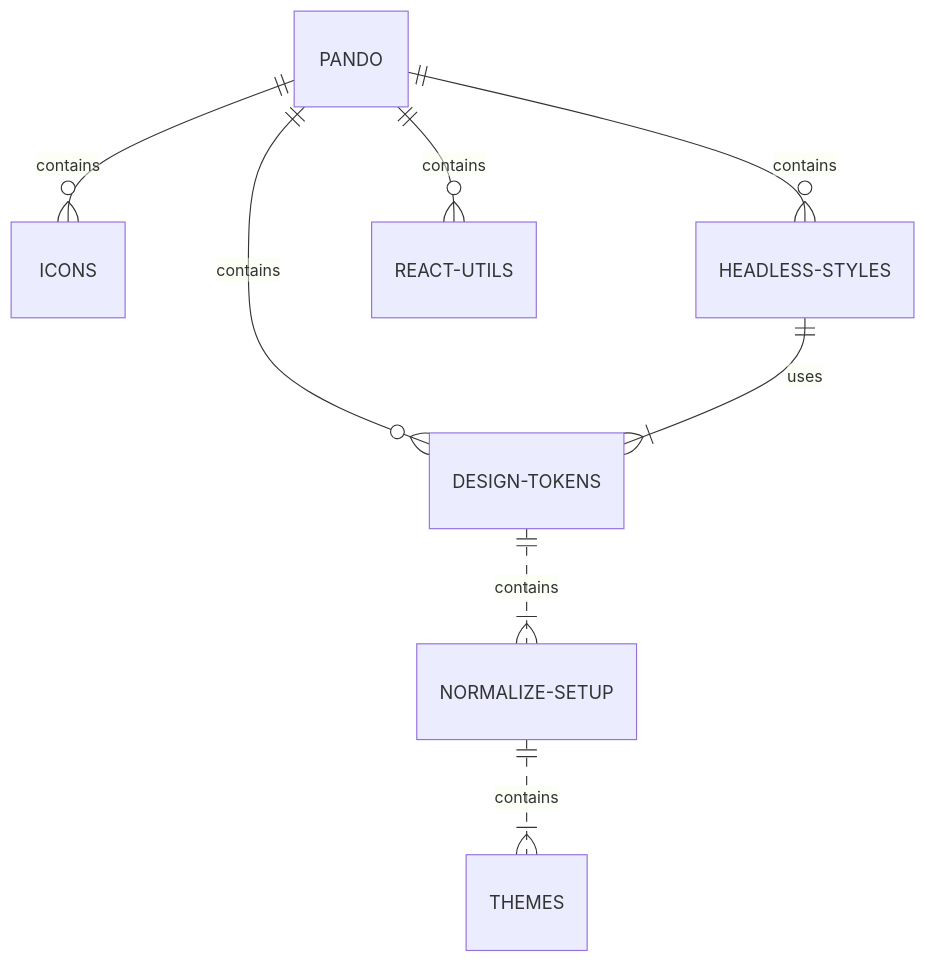
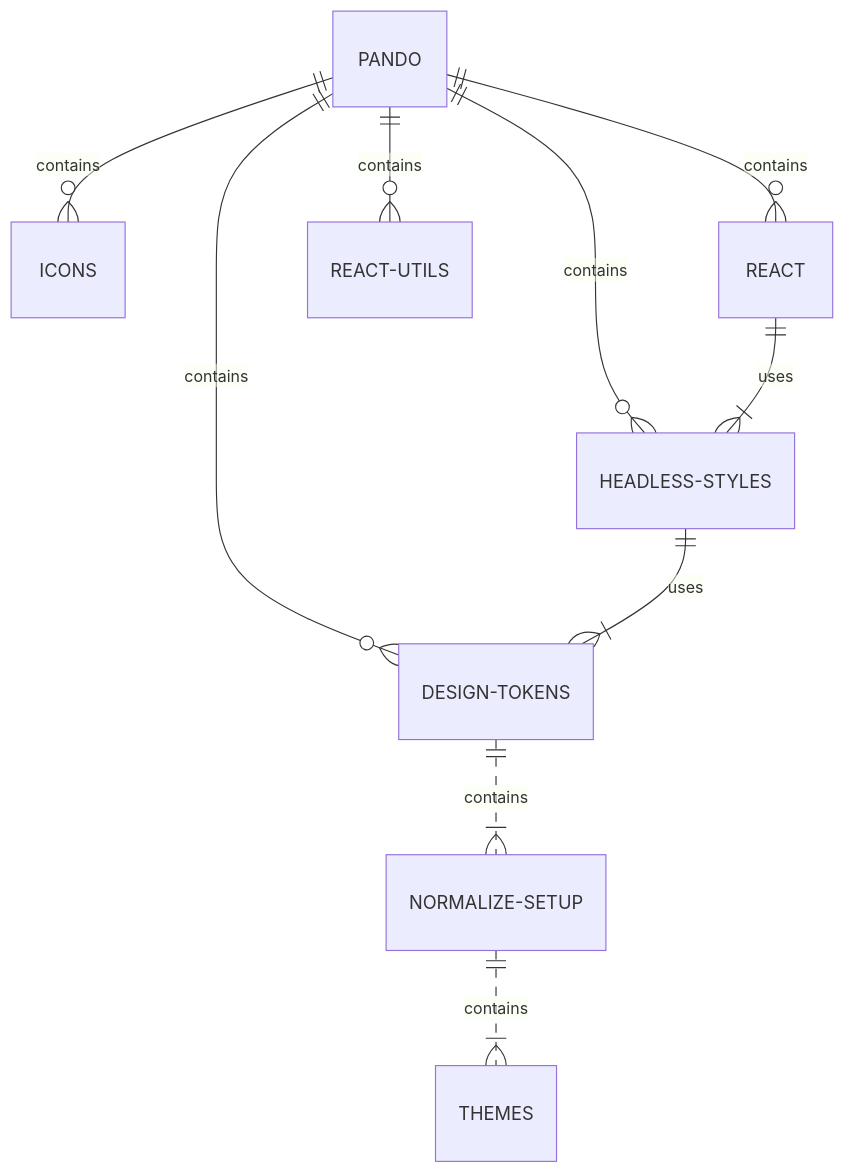
Before and after one commit to tim-roberts1/tva: the diagram in packages/react/README.md, drawn with Mermaid. The commit also changed other lines of this file and 70 other files, not shown here.

````diff
--- a/packages/react/README.md
+++ b/packages/react/README.md
@@ -9,10 +7,12 @@
 ```mermaid
 erDiagram
   PANDO ||--o{ DESIGN-TOKENS : contains
   PANDO ||--o{ ICONS : contains
   PANDO ||--o{ HEADLESS-STYLES : contains
+  PANDO ||--o{ REACT : contains
   PANDO ||--o{ REACT-UTILS : contains
   DESIGN-TOKENS ||..|{ NORMALIZE-SETUP : contains
   NORMALIZE-SETUP ||..|{ THEMES : contains
   HEADLESS-STYLES ||--|{ DESIGN-TOKENS : uses
+  REACT ||--|{ HEADLESS-STYLES : uses
 ```
````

════════════════════

• [EXERCISE INSTRUCTIONS]: Pictures aside, reproduce the listing above exactly.

• [EXERCISE SOLUTION]:
Before and after one commit to tim-roberts1/tva: the diagram in packages/react/README.md, drawn with Mermaid. The commit also changed other lines of this file and 70 other files, not shown here.

````diff
--- a/packages/react/README.md
+++ b/packages/react/README.md
@@ -9,10 +7,12 @@
 ```mermaid
 erDiagram
   PANDO ||--o{ DESIGN-TOKENS : contains
   PANDO ||--o{ ICONS : contains
   PANDO ||--o{ HEADLESS-STYLES : contains
+  PANDO ||--o{ REACT : contains
   PANDO ||--o{ REACT-UTILS : contains
   DESIGN-TOKENS ||..|{ NORMALIZE-SETUP : contains
   NORMALIZE-SETUP ||..|{ THEMES : contains
   HEADLESS-STYLES ||--|{ DESIGN-TOKENS : uses
+  REACT ||--|{ HEADLESS-STYLES : uses
 ```
````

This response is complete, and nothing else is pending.